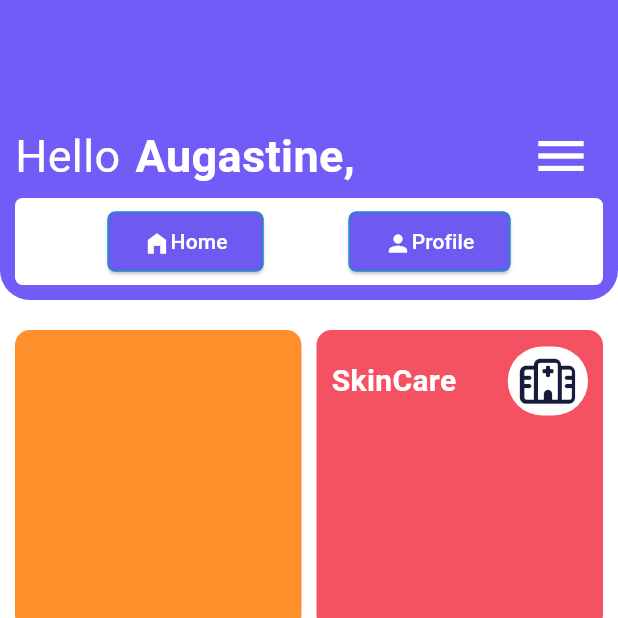
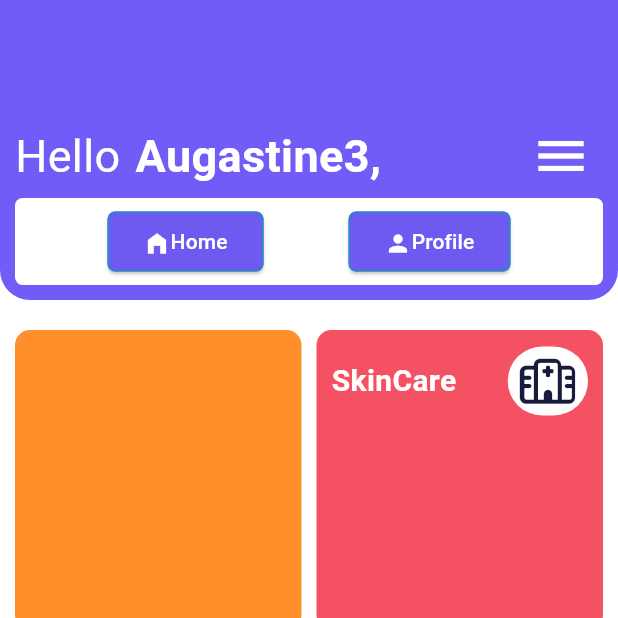
Before and after one commit to Group9apancj/group9, a Flutter app: the Home screen opened by its route, on a phone screen of 412 x 824 dp, the top half of it. Run offline on Flutter 3.47's test engine with Material 3 defaults, Android fonts, the phone set to English and light mode, and no system bars; our stand-ins replace font_awesome_flutter, google_fonts, image_picker; network calls fail.

Commit message:
change user to augastine

```diff
--- a/interfaceapp/lib/NewInter.dart
+++ b/interfaceapp/lib/NewInter.dart
@@ -44,7 +44,7 @@ class _HomeState extends State<Home> {
                         ),
                         SizedBox(width: 10),
                         Text(
-                          "Augastine,",
+                          "Augastine3,",
                           style: GoogleFonts.roboto(
                               color: Colors.white,
                               fontSize: 30,
```
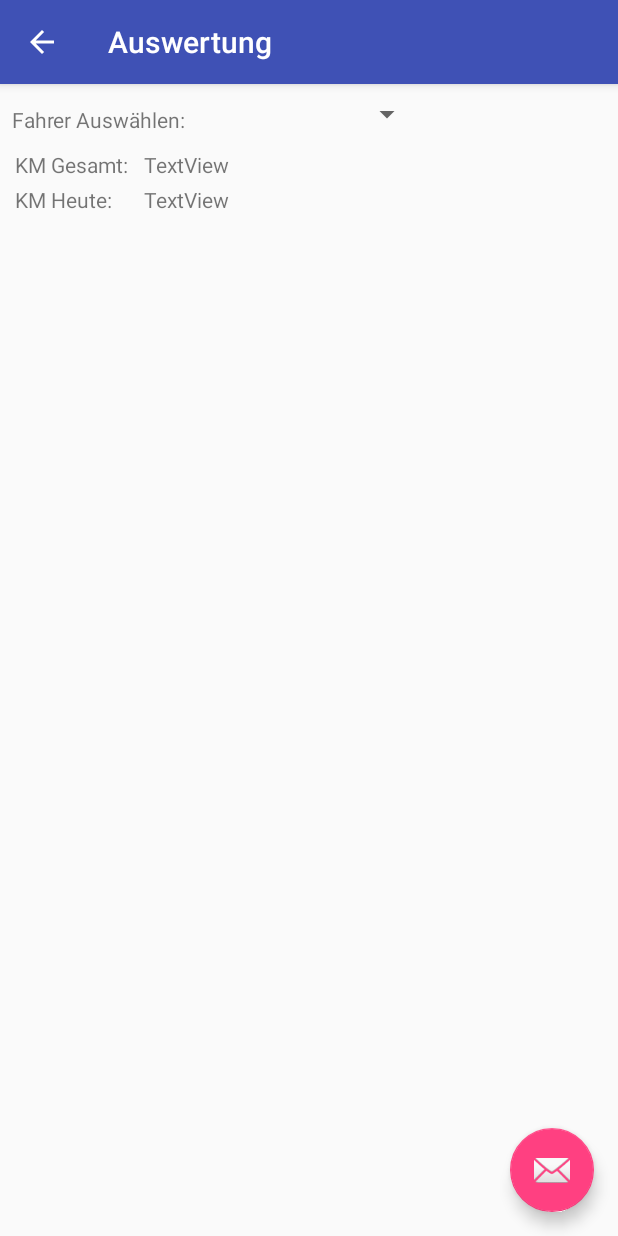
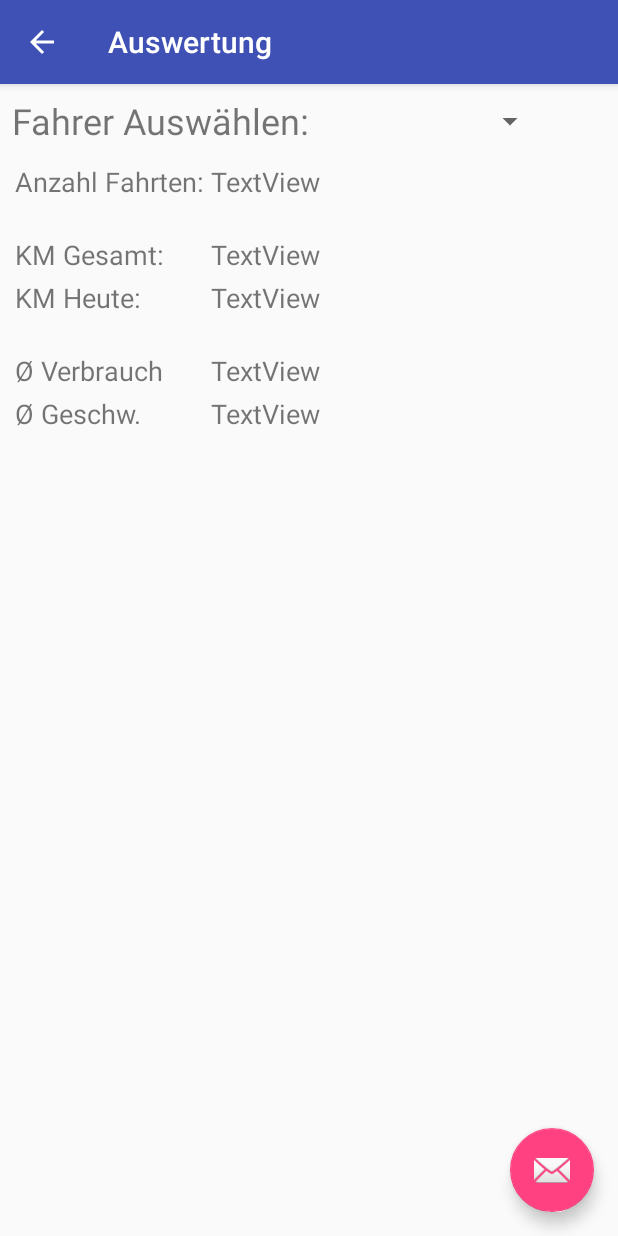
Before and after one commit to 8-Lambda-8/CarLog, an Android app: the Analysis screen opened directly, with no data from a screen before it, on a phone screen of 412 x 824 dp. Run offline under Robolectric (Android 15) with nearby library versions, the phone set to English and light mode, and no system bars; our stand-ins replace Firebase (no records; nobody signed in at launch, a user with empty details on screens opened directly).

Commit message:
Analysis features anzahl, KM, Øverbrauch

```diff
--- a/app/src/main/java/com/a8lambda8/carlog/Analysis.java
+++ b/app/src/main/java/com/a8lambda8/carlog/Analysis.java
@@ -5,9 +5,35 @@ import android.support.design.widget.FloatingActionButton;
 import android.support.design.widget.Snackbar;
 import android.support.v7.app.AppCompatActivity;
 import android.support.v7.widget.Toolbar;
+import android.util.Log;
 import android.view.View;
+import android.widget.AdapterView;
+import android.widget.ArrayAdapter;
+import android.widget.Spinner;
+
+import com.google.firebase.database.DataSnapshot;
+import com.google.firebase.database.DatabaseError;
+import com.google.firebase.database.DatabaseReference;
+import com.google.firebase.database.FirebaseDatabase;
+import com.google.firebase.database.ValueEventListener;
+
+import java.util.ArrayList;
+import java.util.Collections;
+import java.util.HashMap;
+import java.util.Map;
+import java.util.SortedSet;
+import java.util.TreeSet;
 
 public class Analysis extends AppCompatActivity {
+
+    ArrayList<String> user;
+
+    DatabaseReference mDatabase;
+
+    int anz_Fahrten = 0;
+    int KM_Ges, KM_Heute;
+
+    Spinner SP_User;
 
     @Override
     protected void onCreate(Bundle savedInstanceState) {
@@ -25,6 +51,123 @@ public class Analysis extends AppCompatActivity {
             }
         });
         getSupportActionBar().setDisplayHomeAsUpEnabled(true);
+
+        mDatabase = FirebaseDatabase.getInstance().getReference();
+
+        DatabaseReference userRef = mDatabase.child("!user");
+
+
+        init();
+
+
+
+        //get Users for spinner
+
+        Log.i("xx","asd");
+        user = new ArrayList<>();
+        userRef.addValueEventListener(new ValueEventListener() {
+            @Override
+            public void onDataChange(DataSnapshot dataSnapshot) {
+                user.clear();
+                for (DataSnapshot key : dataSnapshot.getChildren()) {
+                    user.add(Integer.parseInt(key.getKey()),""+key.getValue());
+                }
+
+                ArrayAdapter<String> spinnerArrayAdapter = new ArrayAdapter<>(Analysis.this, android.R.layout.simple_spinner_item, user);
+                spinnerArrayAdapter.setDropDownViewResource(android.R.layout.simple_spinner_dropdown_item);
+                SP_User.setAdapter(spinnerArrayAdapter);
+            }
+
+            @Override
+            public void onCancelled(DatabaseError databaseError) {
+
+            }
+        });
+
     }
 
+    void init(){
+
+        SP_User = (Spinner) findViewById(R.id.sp_user);
+        SP_User.setOnItemSelectedListener(new AdapterView.OnItemSelectedListener() {
+            @Override
+            public void onItemSelected(AdapterView<?> adapterView, View view, int i, long l) {
+                analyse();
+            }
+
+            @Override
+            public void onNothingSelected(AdapterView<?> adapterView) {
+
+            }
+        });
+
+
+
+    }
+
+
+    void analyse(){
+        //mDatabase.orderByChild()
+        mDatabase.addValueEventListener(analyseListener);
+    }
+
+
+    ValueEventListener analyseListener = new ValueEventListener() {
+        @Override
+        public void onDataChange(DataSnapshot dataSnapshot) {
+            anz_Fahrten = 0;
+            KM_Ges = 0;
+            int prevZielKm = 0,ZielKm = 0;
+            float dVerbrauch = 0, VerbrauchSUM = 0;
+            for (DataSnapshot key : dataSnapshot.getChildren()) {
+                if (!key.getKey().contains("!")&&
+                        (key.child("Fahrer").getValue().equals(user.get((int) SP_User.getSelectedItemId()))||SP_User.getSelectedItemId()==4) &&
+                        key.child("Tanken").getValue()==null) {
+                    anz_Fahrten++;
+
+                    int startKM = Integer.parseInt(key.child("Start").getValue().toString());
+                    ZielKm=Integer.parseInt(key.child("Ziel").getValue().toString());
+
+                    int dist = ZielKm-startKM;
+
+                    if(dist>200&&KM_Ges!=0){
+                        Log.i("xx","ACHTUNG über 200 KM ---"+dist+"--"+key.getKey());
+                    }
+
+                    KM_Ges += dist;
+                    float verbrauch = Float.parseFloat(key.child("Verbrauch").getValue().toString());
+                    VerbrauchSUM += verbrauch*dist;
+                    //Log.i("xx",""+VerbrauchSUM+"---"+key.getKey());
+
+
+                    if(verbrauch>20)Log.i("xx","ACHTUNG Verbrauch > 20 --- "+verbrauch+"--"+key.getKey());
+
+                    if(dist<0){
+                        Log.i("xx","ACHTUNG NEGATIV ---"+dist+"--"+key.getKey());
+                    }
+
+                    if(startKM!=prevZielKm&&SP_User.getSelectedItemId()==4){
+                        Log.i("xx","ACHTUNG Start != letstes Ziel "+key.getKey()+"---"+(dist));
+                    }
+                    prevZielKm=ZielKm;
+
+
+                }
+            }
+            dVerbrauch = VerbrauchSUM/(float)KM_Ges;
+
+
+            Log.i("xx","-");
+            Log.i("xx",SP_User.getSelectedItem()+":");
+            Log.i("xx","anz "+anz_Fahrten);
+            Log.i("xx","KM  "+KM_Ges);
+            Log.i("xx","ØVerbr.  "+dVerbrauch);
+        }
+
+        @Override
+        public void onCancelled(DatabaseError databaseError) {
+
+        }
+    };
+
 }
--- a/app/src/main/java/com/a8lambda8/carlog/MainActivity.java
+++ b/app/src/main/java/com/a8lambda8/carlog/MainActivity.java
@@ -510,7 +510,7 @@ public class MainActivity extends AppCompatActivity {
                 final HashMap<String, Object> MAP = (HashMap<String,Object>) dataSnapshot.getValue();
                 if(MAP==null)return;
 
-                SortedSet<String> keys = new TreeSet<String>(Collections.reverseOrder());
+                SortedSet<String> keys = new TreeSet<>(Collections.reverseOrder());
                 keys.addAll(new TreeSet<>(MAP.keySet()));
                 for (String key : keys) {
                     if (!key.contains("!")){//  Objects.equals(key, "!SP_Sync")) {
--- a/app/src/main/res/layout/content_analysis.xml
+++ b/app/src/main/res/layout/content_analysis.xml
@@ -9,19 +9,21 @@
     tools:showIn="@layout/activity_analysis">
 
     <Spinner
-        android:id="@+id/spinner"
+        android:id="@+id/sp_user"
         android:layout_width="150dp"
         android:layout_height="wrap_content"
-        app:layout_constraintTop_toTopOf="parent"
-        android:layout_marginTop="8dp"
         app:layout_constraintLeft_toRightOf="@+id/textView18"
-        android:layout_marginLeft="8dp" />
+        android:layout_marginLeft="8dp"
+        app:layout_constraintBottom_toBottomOf="@+id/textView18"
+        android:layout_marginBottom="0dp"
+        app:layout_constraintTop_toTopOf="@+id/textView18"
+        android:layout_marginTop="0dp" />
 
     <TableLayout
         android:layout_width="0dp"
         android:layout_height="0dp"
-        android:layout_marginTop="10dp"
-        app:layout_constraintTop_toBottomOf="@+id/spinner"
+        android:layout_marginTop="14dp"
+        app:layout_constraintTop_toBottomOf="@+id/sp_user"
         android:layout_marginLeft="8dp"
         app:layout_constraintLeft_toLeftOf="parent"
         android:layout_marginRight="8dp"
@@ -34,19 +36,47 @@
             android:layout_height="match_parent" >
 
             <TextView
+                android:id="@+id/textView24"
+                android:layout_width="wrap_content"
+                android:layout_height="wrap_content"
+                android:layout_margin="2dp"
+                android:text="Anzahl Fahrten:"
+                android:textSize="18sp" />
+
+            <TextView
+                android:id="@+id/textView23"
+                android:layout_width="wrap_content"
+                android:layout_height="wrap_content"
+                android:layout_margin="2dp"
+                android:text="TextView"
+                android:textSize="18sp" />
+        </TableRow>
+
+        <TableRow
+            android:layout_width="match_parent"
+            android:layout_height="match_parent"
+            android:layout_margin="10dp" />
+
+        <TableRow
+            android:layout_width="match_parent"
+            android:layout_height="match_parent" >
+
+            <TextView
                 android:id="@+id/textView7"
                 android:layout_width="wrap_content"
                 android:layout_height="wrap_content"
                 android:layout_column="0"
                 android:layout_margin="2dp"
-                android:text="KM Gesamt:  " />
+                android:text="KM Gesamt:  "
+                android:textSize="18sp" />
 
             <TextView
                 android:id="@+id/textView6"
                 android:layout_width="wrap_content"
                 android:layout_height="wrap_content"
                 android:layout_margin="2dp"
-                android:text="TextView" />
+                android:text="TextView"
+                android:textSize="18sp" />
         </TableRow>
 
         <TableRow
@@ -58,23 +88,64 @@
                 android:layout_width="wrap_content"
                 android:layout_height="wrap_content"
                 android:layout_margin="2dp"
-                android:text="KM Heute:" />
+                android:text="KM Heute:"
+                android:textSize="18sp" />
 
             <TextView
                 android:id="@+id/textView16"
                 android:layout_width="wrap_content"
                 android:layout_height="wrap_content"
                 android:layout_margin="2dp"
-                android:text="TextView" />
+                android:text="TextView"
+                android:textSize="18sp" />
         </TableRow>
 
         <TableRow
             android:layout_width="match_parent"
-            android:layout_height="match_parent" />
+            android:layout_height="match_parent"
+            android:layout_margin="10dp" />
 
         <TableRow
             android:layout_width="match_parent"
-            android:layout_height="match_parent" />
+            android:layout_height="match_parent" >
+
+            <TextView
+                android:id="@+id/textView20"
+                android:layout_width="wrap_content"
+                android:layout_height="wrap_content"
+                android:layout_margin="2dp"
+                android:text="Ø Verbrauch"
+                android:textSize="18sp" />
+
+            <TextView
+                android:id="@+id/textView19"
+                android:layout_width="wrap_content"
+                android:layout_height="wrap_content"
+                android:layout_margin="2dp"
+                android:text="TextView"
+                android:textSize="18sp" />
+        </TableRow>
+
+        <TableRow
+            android:layout_width="match_parent"
+            android:layout_height="match_parent" >
+
+            <TextView
+                android:id="@+id/textView22"
+                android:layout_width="wrap_content"
+                android:layout_height="wrap_content"
+                android:layout_margin="2dp"
+                android:text="Ø Geschw."
+                android:textSize="18sp" />
+
+            <TextView
+                android:id="@+id/textView21"
+                android:layout_width="wrap_content"
+                android:layout_height="wrap_content"
+                android:layout_margin="2dp"
+                android:text="TextView"
+                android:textSize="18sp" />
+        </TableRow>
     </TableLayout>
 
     <TextView
@@ -82,8 +153,9 @@
         android:layout_width="wrap_content"
         android:layout_height="wrap_content"
         android:layout_marginLeft="8dp"
-        android:layout_marginTop="14dp"
+        android:layout_marginTop="8dp"
         android:text="Fahrer Auswählen:"
+        android:textSize="24sp"
         app:layout_constraintLeft_toLeftOf="parent"
         app:layout_constraintTop_toTopOf="parent" />
 
```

+===+

• EXERCISE OBJECTIVE: Among the lines of the listing above, count those that hold the string "java", giving the count alone.

• RESPONSE AREA: 10